South Georgia is a subantarctic island and one of the most extreme environments. Only a small handful of sailors dare make the daring 800-mile trip from the nearest civilization, but the rewards are outstanding. Here are the top 3 things to know about sailing in South Georgia.
1.) The scenery is spectacular
South Georgia has landscapes that you think are reserved for fantasies only. Giant, steep-sided mountains jut out of the ocean in a way that is unrivaled with intimidation. The snowy mountain tops are so pointy they are like sharp teeth. In the winter, South Georgia is covered in snow and ice, and it is all shades of white, grey, black, and blue. But in summer, it surprisingly gives way to patches of the most luscious green and occasional sandy beaches.
There are old shipwrecks with their masts still standing high and harpoons rusted beyond recognition yet poised at the ready. You will also find abandoned whaling factories and discarded cauldrons for boiling whale and seal blubber. I didn’t take many snaps, but the sights, sounds, and smells are etched in my memory. As you sail along the coast, each bay reveals something new. A calving glacier, a cave, a group of rare seals with their pups, and a resident iceberg parked on a submerged rock will be something to surprise you every day and every corner.
2.) The wind is brutal
That’s right. It might take 3-4 days to arrive in South Georgia if you sail from Stanley, Falkland Islands. With the winds forcefully pushing you along. You’ll likely make good speed and experience the tremendous southern ocean swell. We found it thrilling, but many of our guests do not, and most only surface from their bunks for a meal here and there. Also, once you arrive, the game’s not over.
There are still regular storms to take shelter from, and williwaws charge down into the anchorages… That’s right. Williwaws. Katabatic winds rush down the sides of the mountains at a speed of 60 knots+ daily. Hold on tight, as these winds will threaten to sweep you right off the deck! The good news is that the anchorages tend to have excellent holding with thick mud that is good and grippy. An oversized anchor of one of the newer models is an essential piece of equipment in this part of the world.
3.) The wildlife is …. Wild!
The wildlife is wild, alright. There’s so much of it; it’s noisy and does not care about us humans. They are perilously underexposed to human activity, making for a strange experience for us! They wander aimlessly in front of you or even right up to you. The beaches thrive with activities from penguins to fur seals, elephant seals, giant petrels, albatross, and more. They are all competing for space, mates, and food, and boy, they make a fuss about it. It can be pretty overwhelming to look at adorable king penguin chicks one moment and spot a giant petrel pecking an elephant seal pup’s eyes out the next. Meanwhile, don’t stay facing one direction for too long, or a fur seal might sneak up on you and try to attack.

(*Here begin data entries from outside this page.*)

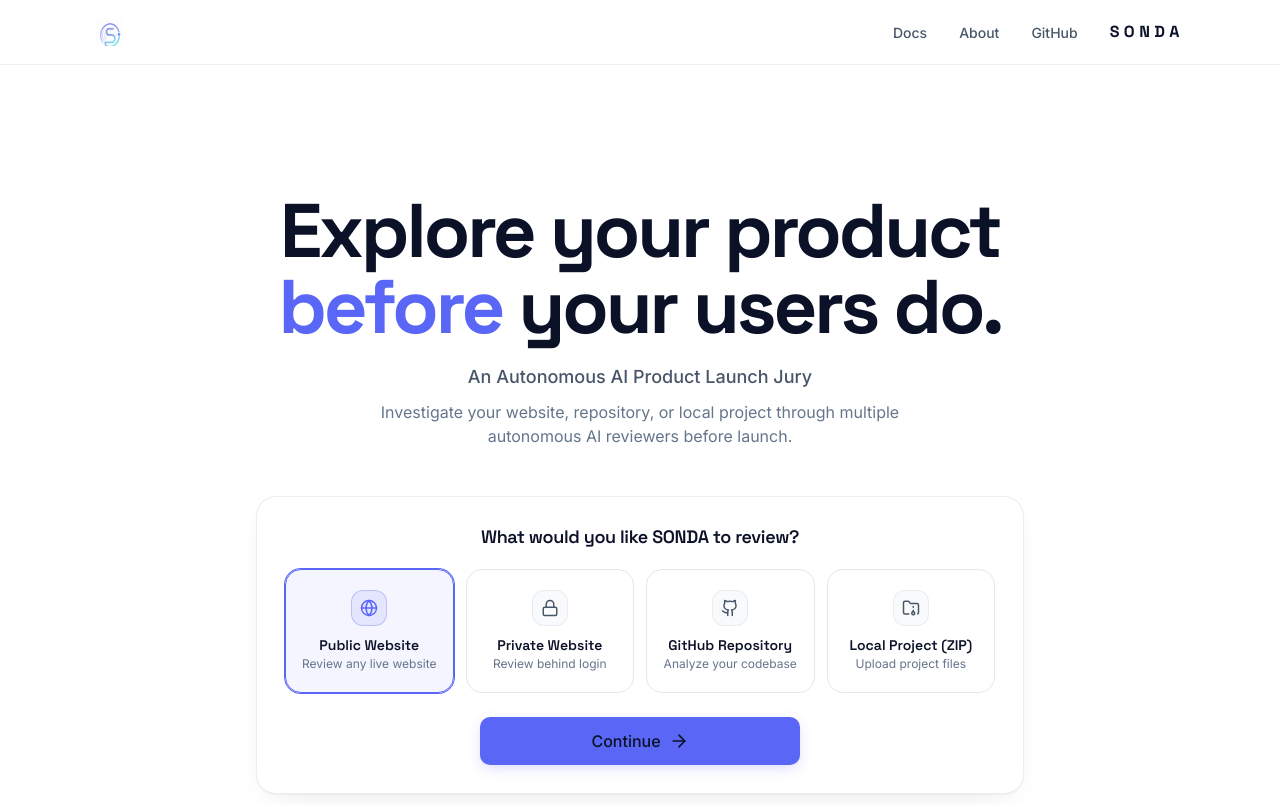
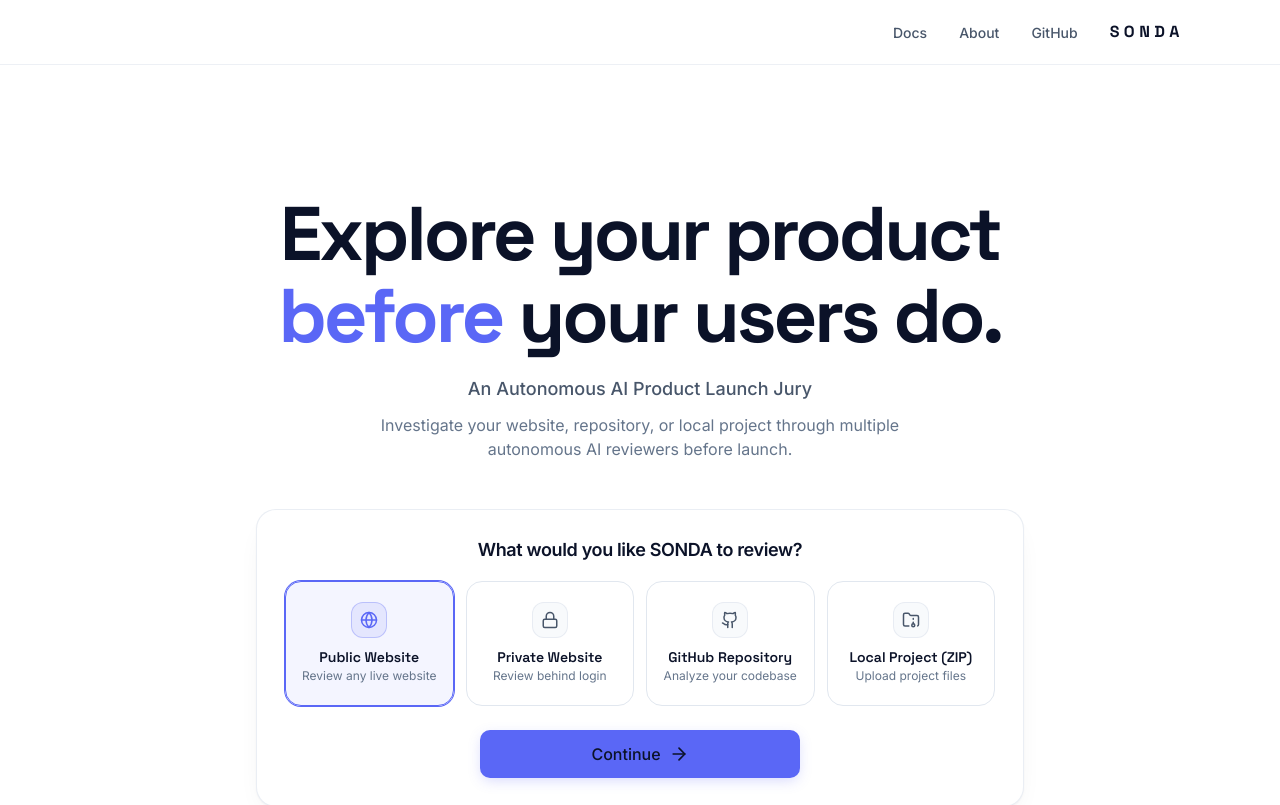
Before and after one commit to hasbunallah01/SONDA, a Next.js app: page / in a window 1280 px wide. Shown: the top 805 px of the page. Built offline with nearby package versions, Linux system fonts and the light colour scheme.

Commit message:
fix(frontend): pixel-match reference — nav left empty on desktop, exact headline break, Inter display type, pill Back button, severity chips on Top Issues, mobile-left hero

```diff
--- a/app/review/[id]/page.tsx
+++ b/app/review/[id]/page.tsx
@@ -399,7 +399,7 @@ const ExpertReviewCard: React.FC<{ result: ReviewerResult }> = ({ result }) => {
       </div>
       <p className="mt-3 flex items-baseline gap-1">
         <span
-          className={`font-display text-h3 font-bold leading-none ${scoreToneClass(result.score)}`}
+          className={`font-sans text-h3 font-bold leading-none ${scoreToneClass(result.score)}`}
         >
           {result.score}
         </span>
@@ -447,7 +447,7 @@ const ReviewerDetailSection: React.FC<{ result: ReviewerResult }> = ({ result })
             </div>
             <div className="flex flex-col items-end">
               <span
-                className={`font-display text-h3 font-bold leading-none ${scoreToneClass(result.score)}`}
+                className={`font-sans text-h3 font-bold leading-none ${scoreToneClass(result.score)}`}
               >
                 {result.score}
                 <span className="ml-0.5 text-caption font-medium text-text-muted">/100</span>
@@ -747,7 +747,7 @@ const CompletedView: React.FC<{ session: SessionData }> = ({ session }) => {
         {/* Overview / Launch verdict */}
         <section aria-label="Launch verdict" className="scroll-mt-24" id="overview">
           <div className="flex flex-wrap items-center justify-between gap-3">
-            <h2 className="font-display text-h3 font-bold tracking-tight text-text-primary">
+            <h2 className="font-sans text-h3 font-bold tracking-tight text-text-primary">
               Launch Verdict
             </h2>
             <div className="flex items-center gap-3">
@@ -771,7 +771,7 @@ const CompletedView: React.FC<{ session: SessionData }> = ({ session }) => {
               </div>
               <div className="text-center md:text-left">
                 <h3
-                  className={`font-display text-h4 font-bold leading-tight ${meta.textClass} sm:text-h3`}
+                  className={`font-sans text-h4 font-bold leading-tight ${meta.textClass} sm:text-h3`}
                 >
                   {verdict.headline}
                 </h3>
@@ -912,7 +912,7 @@ const CompletedView: React.FC<{ session: SessionData }> = ({ session }) => {
           id="expert-reviews"
         >
           <h3
-            className="font-display text-h5 font-bold tracking-tight text-text-primary"
+            className="font-sans text-h5 font-bold tracking-tight text-text-primary"
             id="expert-reviews-heading"
           >
             Expert Reviews
@@ -1134,7 +1134,13 @@ const ResultsPage: React.FC<{ params: { id: string } }> = ({ params }) => {
     <main className="relative w-full bg-background px-5 py-10 text-text-primary sm:px-8 sm:py-14">
       <div className="mx-auto w-full max-w-6xl">
         <div className="mb-8 flex items-center justify-between print:hidden">
-          <Button aria-label="Back to review setup" asChild={true} size="sm" variant="ghost">
+          <Button
+            aria-label="Back to review setup"
+            asChild={true}
+            className="rounded-full"
+            size="sm"
+            variant="outline"
+          >
             <Link href="/review">
               <ArrowLeft aria-hidden="true" className="h-4 w-4" />
               <span>Back</span>
--- a/app/review/page.tsx
+++ b/app/review/page.tsx
@@ -108,7 +108,7 @@ const ReviewSetupPage: React.FC<ReviewSetupPageProps> = ({
             Review setup
           </p>
           <h1
-            className="mt-3 font-display text-h2 font-bold leading-tight tracking-tight sm:text-h1"
+            className="mt-3 font-sans text-h2 font-bold leading-tight tracking-tight sm:text-h1"
             id={groupLabelId}
           >
             {title}
--- a/components/landing/hero.tsx
+++ b/components/landing/hero.tsx
@@ -126,10 +126,12 @@ const Hero: React.FC<HeroProps> = ({
         className="pointer-events-none absolute inset-x-0 top-0 -z-10 h-[480px] bg-[radial-gradient(55%_60%_at_50%_0%,hsl(var(--primary)/0.06),transparent_70%)]"
       />
 
-      <div className="mx-auto flex w-full max-w-4xl flex-col items-center text-center">
-        {/* Headline */}
-        <h1 className="mt-4 font-display text-h1 font-bold leading-[1.08] tracking-tight sm:mt-8 sm:text-display">
-          Explore your product <span className="text-primary">before</span> your users do.
+      <div className="mx-auto flex w-full max-w-4xl flex-col items-start text-left sm:items-center sm:text-center">
+        {/* Headline — breaks exactly like the reference on desktop */}
+        <h1 className="mt-2 font-sans text-h1 font-bold leading-[1.1] tracking-tight sm:mt-8 sm:text-display sm:leading-[1.08]">
+          Explore your product
+          <br className="hidden sm:block" /> <span className="text-primary">before</span> your users
+          do.
         </h1>
 
         {/* Positioning line */}
@@ -146,7 +148,7 @@ const Hero: React.FC<HeroProps> = ({
           className="mt-10 w-full max-w-3xl rounded-2xl border border-border/70 bg-surface-elevated p-5 shadow-[0_1px_2px_rgba(10,14,39,0.04),0_12px_32px_-16px_rgba(10,14,39,0.12)] sm:mt-12 sm:p-7"
         >
           <h2
-            className="font-display text-body font-semibold text-text-primary sm:text-h6"
+            className="text-center font-sans text-body font-semibold text-text-primary sm:text-h6"
             id={groupLabelId}
           >
             What would you like SONDA to review?
@@ -221,7 +223,7 @@ const Hero: React.FC<HeroProps> = ({
         {/* Trust line */}
         <ul
           aria-label="Who SONDA is for"
-          className="mt-10 flex flex-wrap items-center justify-center gap-x-3 gap-y-2 text-caption text-text-muted"
+          className="mt-10 flex w-full flex-wrap items-center justify-center gap-x-3 gap-y-2 text-caption text-text-muted"
         >
           {TRUST_ITEMS.map((item, idx) => (
             <li key={item} className="inline-flex items-center gap-3">
--- a/components/landing/navigation.tsx
+++ b/components/landing/navigation.tsx
@@ -19,7 +19,6 @@
 'use client';
 
 import * as React from 'react';
-import Image from 'next/image';
 import Link from 'next/link';
 import { usePathname } from 'next/navigation';
 import { ArrowRight, Menu, X } from 'lucide-react';
@@ -76,7 +75,7 @@ const Navigation: React.FC<NavigationProps> = ({
       className="sticky top-0 z-40 w-full border-b border-border/60 bg-background/80 backdrop-blur-md supports-[backdrop-filter]:bg-background/70"
     >
       <div className="mx-auto flex h-16 w-full max-w-6xl items-center justify-between gap-4 px-5 sm:px-8">
-        {/* Left slot — logo (desktop) / hamburger (mobile) */}
+        {/* Left slot — hamburger (mobile only); desktop left is empty, per the reference */}
         <div className="flex items-center">
           <button
             aria-controls={panelId}
@@ -92,20 +91,6 @@ const Navigation: React.FC<NavigationProps> = ({
               <Menu aria-hidden="true" className="h-5 w-5" />
             )}
           </button>
-          <Link
-            aria-label="SONDA — go to home"
-            className="hidden items-center rounded-md outline-none md:inline-flex"
-            href={homeHref}
-          >
-            <Image
-              priority
-              alt=""
-              className="h-7 w-7"
-              height={28}
-              src="/logos/sonda-icon-128.png"
-              width={28}
-            />
-          </Link>
         </div>
 
         {/* Right slot — links + wordmark, like the reference */}
--- a/components/review/form-layout.tsx
+++ b/components/review/form-layout.tsx
@@ -41,7 +41,13 @@ const ReviewFormLayout: React.FC<ReviewFormLayoutProps> = ({
       <div className="mx-auto w-full max-w-6xl">
         {/* Back link */}
         <div className="mb-8 sm:mb-10">
-          <Button aria-label="Back to review setup" asChild={true} size="sm" variant="ghost">
+          <Button
+            aria-label="Back to review setup"
+            asChild={true}
+            className="rounded-full"
+            size="sm"
+            variant="outline"
+          >
             <Link href="/review">
               <ArrowLeft aria-hidden="true" className="h-4 w-4" />
               <span>Back</span>
@@ -53,7 +59,7 @@ const ReviewFormLayout: React.FC<ReviewFormLayoutProps> = ({
           {/* Form column */}
           <div>
             <h1
-              className="font-display text-h2 font-bold leading-[1.12] tracking-tight sm:text-h1"
+              className="font-sans text-h2 font-bold leading-[1.12] tracking-tight sm:text-h1"
               id={titleId}
             >
               {titleLead}
--- a/components/review/investigation-progress.tsx
+++ b/components/review/investigation-progress.tsx
@@ -190,7 +190,7 @@ const InvestigationProgress: React.FC<InvestigationProgressProps> = ({ source, t
       {/* Header — title + percent ring */}
       <div className="flex items-start justify-between gap-4">
         <div aria-live="polite">
-          <h2 className="font-display text-h3 font-bold tracking-tight text-text-primary">
+          <h2 className="font-sans text-h3 font-bold tracking-tight text-text-primary">
             Investigating your product…
           </h2>
           <p className="mt-1.5 text-caption text-text-secondary sm:text-body">
--- a/components/review/score-ring.tsx
+++ b/components/review/score-ring.tsx
@@ -72,7 +72,7 @@ const ScoreRing: React.FC<ScoreRingProps> = ({
       </svg>
       <div aria-hidden="true" className="absolute inset-0 flex items-center justify-center">
         <span className="flex items-baseline gap-1">
-          <span className="font-display text-5xl font-bold leading-none tracking-tight text-text-primary">
+          <span className="font-sans text-5xl font-bold leading-none tracking-tight text-text-primary">
             {clamped}
           </span>
           <span className="text-caption font-medium text-text-muted">/100</span>
@@ -129,7 +129,7 @@ const ProgressRing: React.FC<ProgressRingProps> = ({ percent, size = 64 }) => {
       </svg>
       <span
         aria-hidden="true"
-        className="absolute inset-0 flex items-center justify-center font-display text-caption font-semibold text-text-primary"
+        className="absolute inset-0 flex items-center justify-center font-sans text-caption font-semibold text-text-primary"
       >
         {clamped}%
       </span>
```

Just in case, you carry a seal bite kit since a snatch could cause an infection so severe it could kill you in hours. The laws are that you must stay 5 meters away from any animal, but the best way to experience the wildlife is to find a spot uphill and away from the crowds. Bring some binoculars and a hot flask, and you will be surprised at the array of stories unfolding in front of you. Even from the anchor on the boat, you can see the big males fighting on the beaches, penguins and seals swimming by, albatross flying overhead, and occasionally whales to be spotted.
Learn from the professionals: Charly, Edd, and their team of instructors at Ardent Training have had some of the most exciting careers in the industry, including working aboard Skip Novak’s Pelagic Australis. In addition, they run their own business teaching online RYA theory courses. Sign up for a free trial RYA Day Skipper theory course here.